Oct 20 -- FERMENTATION STOPPED
Oct 26 -- racked into clean jug added campden tablet and pot sorbate -- IT
STARTED FERMENTING AGAIN
Nov 25 -- FERMENTATION STOPPED
Nov 30 -- racked and added a bit of sugar -- STARTED FERMENTING AGAIN
Dec 2 -- added more campden and pot sorbate
Jan 15 -- FERMENTATION STOPPED
Jan 20 -- racked again and FERMENTATION RE-STARTED
It tastes great and I really want to bottle it -- will it ever stop fermenting
or can I do something to stop it? I'm afraid of the corks popping.
-- email from Carole, dated January 28, 2014
My experience suggests the potassium sorbate used was old and therefore
useless in stabilizing the wine. Optimally, potassium sorbate should be stored
in a dry place out of direct sunlight. Even with proper care, shelf life once
unsealed is only 6 to 8 months.
Potassium sorbate should not be purchased in plastic bags or packets
bearing the local homebrew shop's label, as this indicates a bulk supply was
opened and the smaller quantities packaged from it. The problem is that the
sorbate begins degrading as soon as the bulk supply is opened to the air and
may have exceeded its shelf life before it is even purchased.
I toss out at least 50 times more potassium sorbate than I use because it
expires. It simply is the price you pay if you want to really stabilize a wine.
All the sorbate I buy is in plastic containers with a foil vacuum seal under the
cap. That is the only way to know it will be fresh when the seal is broken
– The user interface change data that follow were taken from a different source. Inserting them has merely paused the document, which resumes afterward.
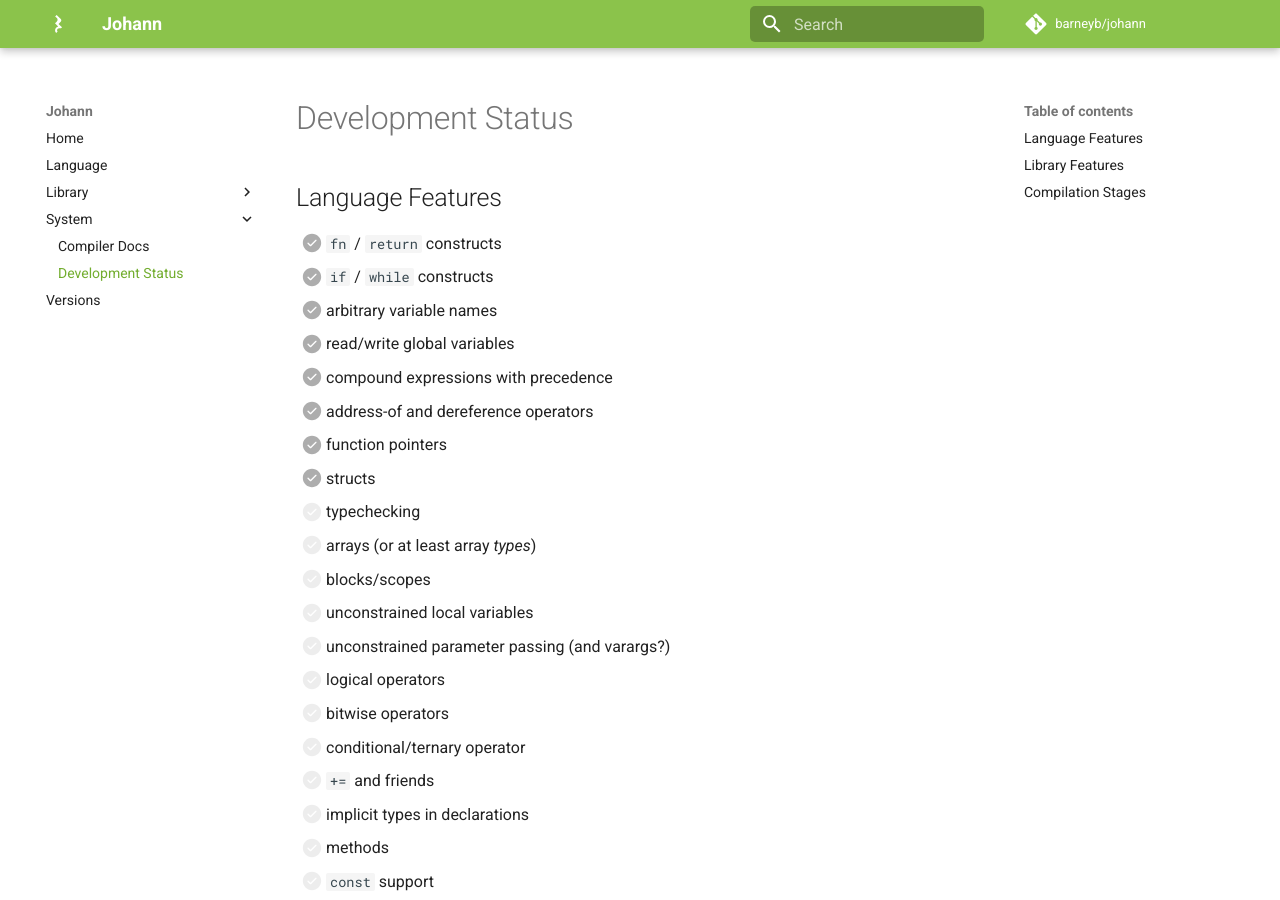
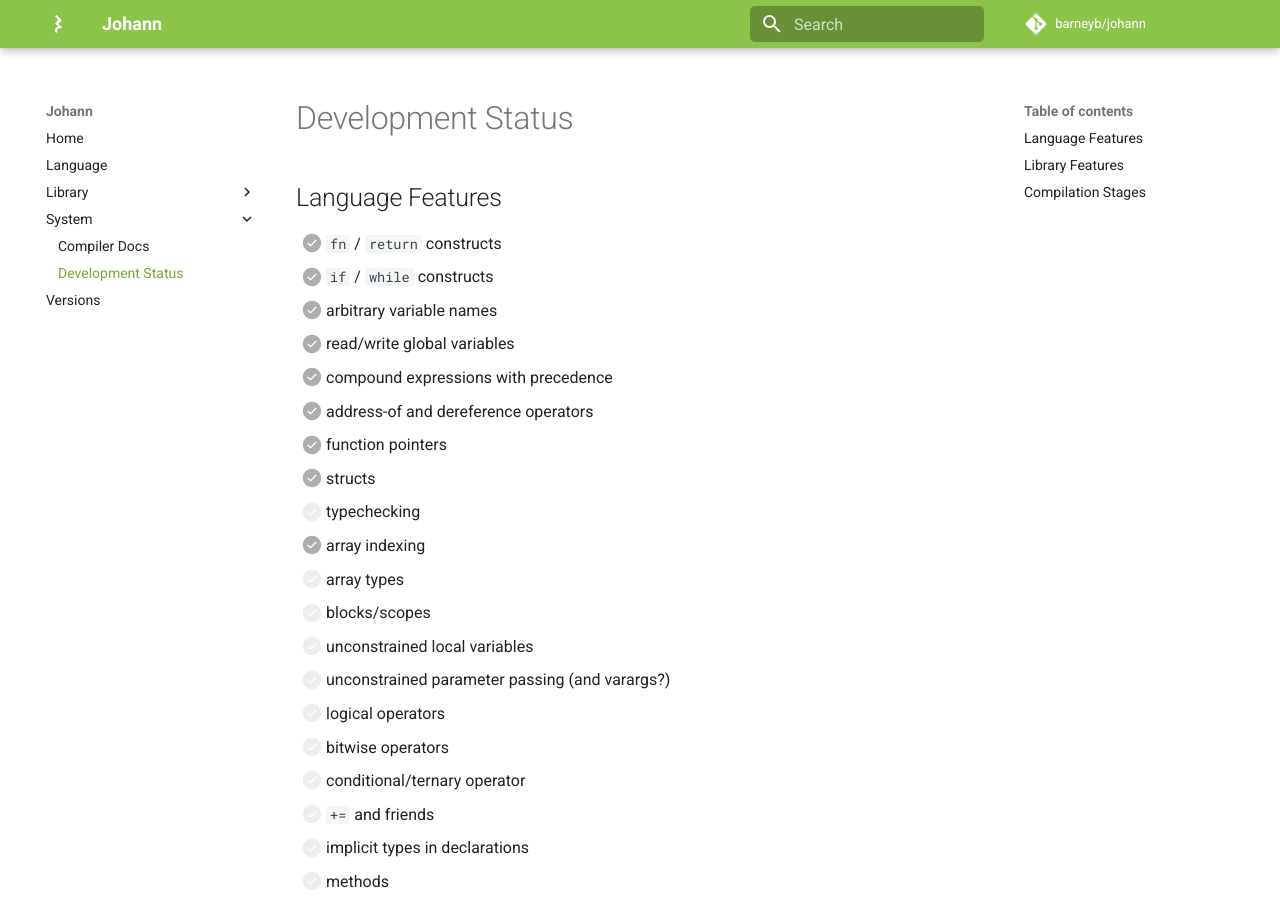
Before and after one commit to barneyb/johann, an MkDocs documentation site: the page built from documentation/docs/system/status.md, in a window 1280 px wide and 900 px high. Built offline with MkDocs 1.6.1 and Material for MkDocs 9.7.7, drawn with Linux system fonts in a browser that asks for light colours; comment, search, counter and statistics services are not loaded.

Commit message:
add array indexing to the status page

```diff
--- a/documentation/docs/system/status.md
+++ b/documentation/docs/system/status.md
@@ -11,7 +11,8 @@
 - [x] function pointers
 - [x] structs
 - [ ] typechecking
-- [ ] arrays (or at least array _types_)
+- [x] array indexing
+- [ ] array types
 - [ ] blocks/scopes
 - [ ] unconstrained local variables
 - [ ] unconstrained parameter passing (and varargs?)
```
To stop this wine from bubbling, new potassium sorbate needs to be
purchased and added to the wine at 1/2 teaspoon per gallon. Then wait however
long it takes for the bobbling to stop. If it were me, I would measure the SO2 when the bubbling stops and bring it up to 50
ppm if not already there, then rack the wine and wait at least an additional 30
days before bottling.
I know Carole is chomping at the bits to bottle the wine, but whenever a
problem is encountered and corrected it is prudent to wait and make sure the
problem is solved before bottling. Potassium sorbate does not kill active
yeast. It just renders them incapable of producing new yeast. One should expect
old yeast to die off after applying an appropriate dosage of potassium sorbate,
but it might take a while. The test is to adjust the SO2, carefully rack the wine and observe for a
period of at least 30 days.
Racking, no matter how carefully we do it in a home environment, always
introduces some fresh O2 into the
wine, a catalyst for activating live but sluggish yeast. A day or two after
racking often reveals those reinvigorated yeast as they resume fermentation and
bubbling restarts. Be patient.
When fermentation stops this time the yeast population should have
diminished to a safe enough level to rack the wine into bottles, being careful
not to disturb the fine dusting of dead yeast on the bottom. Personally, I
would wait another 2-3 months after fermentation stops as the die-off will
continue for a while and I would rather have the dead yeast precipitate in my
carboy than in my bottles.
Carole's problem is not unusual. I suspect that at least 90% of all home
winemakers have inert potassium sorbate in their winemaking supplies. It is an
easy detail to overlook.
Most ingredients have a shelf life beyond which they are useless for the
intended purpose. I have listed some of the shelf lives on my site (see links,
below). I write the expected expiration date on a small label affixed to the
cap of the product, determined by adding the shelf life to the date I first
unseal and open the product. I then make a calendar entry a month earlier than
the expiration date to remind me to order more.
I hope this entry helps many more than Carole. Her problem is not unique.
I experienced it for years before I happened upon a causal reference to the
shelf life of potassium sorbate and a few other items. My self-appointed role
is to pass that knowledge on to you. While I do this freely, I do hope if you
find the information useful you will consider making a donation to assist in my
continued research and experimentation. There is a button above in the
left-hand column to facilitate a donation. None is too small to be appreciated.
Images used on this page are either by the author, used with specific permission of the photographers, or used under the Fair Use Act of 1984 for illustrative purposes. No profit or income is derived from their use.